“Let’s add a little water,” I said, thinking the water would soften the outside of the steak and also help to cook the meat through. “How about a pat of butter?”
I put a pat of butter directly onto my rice,” she said.
After another minute, Rena slid the frying pan to a cool burner and reached into cupboard for plates. “You want some?” she asked.
I glanced at my watch and faked surprise. “Oh, it’s late. I’ve got to run.” I grabbed up my purse and made for the doorway to leave her to gnaw on the hardtack.
“Next time,” she said. “Maybe we could eat together and talk about publishing our recipes.”
If I had a friend who cooked in this manner, publishing recipes or cookbook writing would be the farthest thing from my mind.
Lucky for me, and maybe you too, this short story is totally concocted.
I had to admit, when prepared properly, the odor of those particular spices enhance the smell of the fish.
The idea of a cookbook writing also enticed. Ahi Steak would be another quick meal that could be on the table in a few minutes. The simpler the recipe, the better, but the ingredients had to be fresh.

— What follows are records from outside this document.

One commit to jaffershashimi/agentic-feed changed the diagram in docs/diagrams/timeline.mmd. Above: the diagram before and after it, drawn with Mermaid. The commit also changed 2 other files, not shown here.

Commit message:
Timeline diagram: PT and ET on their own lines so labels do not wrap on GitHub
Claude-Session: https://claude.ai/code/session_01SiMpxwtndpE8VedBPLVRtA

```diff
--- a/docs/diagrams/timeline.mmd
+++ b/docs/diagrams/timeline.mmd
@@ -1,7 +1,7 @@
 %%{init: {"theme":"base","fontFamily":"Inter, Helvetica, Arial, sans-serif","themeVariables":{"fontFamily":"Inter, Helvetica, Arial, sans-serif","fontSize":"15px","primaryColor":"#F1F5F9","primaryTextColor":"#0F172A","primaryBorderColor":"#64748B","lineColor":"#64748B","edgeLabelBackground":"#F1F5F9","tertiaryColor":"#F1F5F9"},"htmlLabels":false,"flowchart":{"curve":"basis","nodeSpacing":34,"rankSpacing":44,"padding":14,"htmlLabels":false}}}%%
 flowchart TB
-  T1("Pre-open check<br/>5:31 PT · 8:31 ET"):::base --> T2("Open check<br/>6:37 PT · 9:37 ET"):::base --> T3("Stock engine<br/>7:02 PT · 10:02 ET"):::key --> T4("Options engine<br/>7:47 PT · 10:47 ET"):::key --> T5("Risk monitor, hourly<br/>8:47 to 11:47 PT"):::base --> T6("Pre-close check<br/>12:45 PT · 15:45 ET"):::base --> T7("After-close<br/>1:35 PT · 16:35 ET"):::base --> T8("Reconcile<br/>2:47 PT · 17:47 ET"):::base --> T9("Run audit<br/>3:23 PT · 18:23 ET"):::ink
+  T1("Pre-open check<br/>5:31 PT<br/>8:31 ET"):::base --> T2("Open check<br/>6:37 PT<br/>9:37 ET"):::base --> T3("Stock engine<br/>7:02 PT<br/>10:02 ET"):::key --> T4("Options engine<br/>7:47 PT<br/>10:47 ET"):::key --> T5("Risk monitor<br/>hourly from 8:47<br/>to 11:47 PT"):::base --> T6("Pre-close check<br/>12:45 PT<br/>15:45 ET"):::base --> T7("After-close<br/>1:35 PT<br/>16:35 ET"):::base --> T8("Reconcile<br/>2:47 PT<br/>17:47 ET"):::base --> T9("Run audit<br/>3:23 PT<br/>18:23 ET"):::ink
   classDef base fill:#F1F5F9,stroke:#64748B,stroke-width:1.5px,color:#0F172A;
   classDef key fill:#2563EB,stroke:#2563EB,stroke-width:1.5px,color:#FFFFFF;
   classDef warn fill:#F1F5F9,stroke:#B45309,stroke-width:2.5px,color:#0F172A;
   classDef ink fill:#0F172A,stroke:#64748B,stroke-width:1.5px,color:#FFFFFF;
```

On the way through town, I stopped at the fish market and caught them just as they were about to close. I already had a bottle of Garlic & Herb. A fresh pot of rice and steamed green beans from my neighbor’s garden sounded appetizing as side dishes. Once I got home it didn’t take long to realize that, inadvertently, a new book idea was formulating in my mind.
Yes, you guessed it. Publishing recipes and cookbook writing started to rumble around in my mind. Now I’ve put together some of my favorite recipes with short stories. The idea is no longer on the back burner.
You are getting a sample of that book here on this site.
The good recipe...
Mrs. Dash Garlic & Herb Salt Free Spice
1 tbsp. Smart Balance (no Trans-fat) margarine, or butter.
½ Cup Water
1 Cup Pineapple or Mango chunks (optional)
Steam a pot of rice while you cook the meat. Start the rice first so you can time it to finish about the same time as the meat.
Steam some vegetables.
Spray a medium frying pan with a light coating of no-stick (optional).
Heat the pan on high, and then add the steak.
Allow the fish to sear but do NOT turn the fish over. When the meat begins to turn white from the bottom up, reduce the heat to medium.
Add water and margarine or butter.
Sprinkle a thick coating of Mrs. Dash Garlic & Herb over entire top of fish.
Cover and let the fish cook. Check it occasionally, watching for when the fish turns completely white. It will be done in about five minutes. Spoon the pineapple or mango chunks into the sauce about a minute before the fish is done.
Test with a fork to make sure the inside of the fish is also white. Do not overcook. By this time the water, margarine and spices will have cooked down to a thicker sauce. If not, you can continue to allow the sauce to thicken to your preference after the meat is removed. Immediately drizzle sauce over the fish and rice and side dishes for added flavor.
NOTE: This recipe works with a slab of any kind of fish, but not too well with thin fillets, which take only a minute or so to cook.
When cooking for more than one person, add more margarine proportionately; increase the fruit, and add more water sparingly, just enough to make the quantity of sauce you need.
Publishing recipes and cookbook writing can be a lot of fun. You might have already considered such a project if you’ve chosen to read these recipe pages.
It was a bit of work for me to put some of my recipes together. My grandmother used to pinch a little of this and a little of that. Try writing recipes or publishing recipes described that way.
A cookbook reader would need a sense of humor, however, to tolerate some of the stories I’ve written with my recipes. Watch for more.
A short story or two is still needed to finish my cookbook writing. But I’ll be publishing recipes here.
Oh yes, I neglected to photograph while writing recipes. So pictures could eventually show up on this site as well.
If you’re interested in publishing recipes or cookbook writing, think about how you might bring your project to fruition, maybe on your own Web site.
Oh, and don’t forget, I would love to hear about you publishing recipes, but if you try one of mine, let me know how you liked it.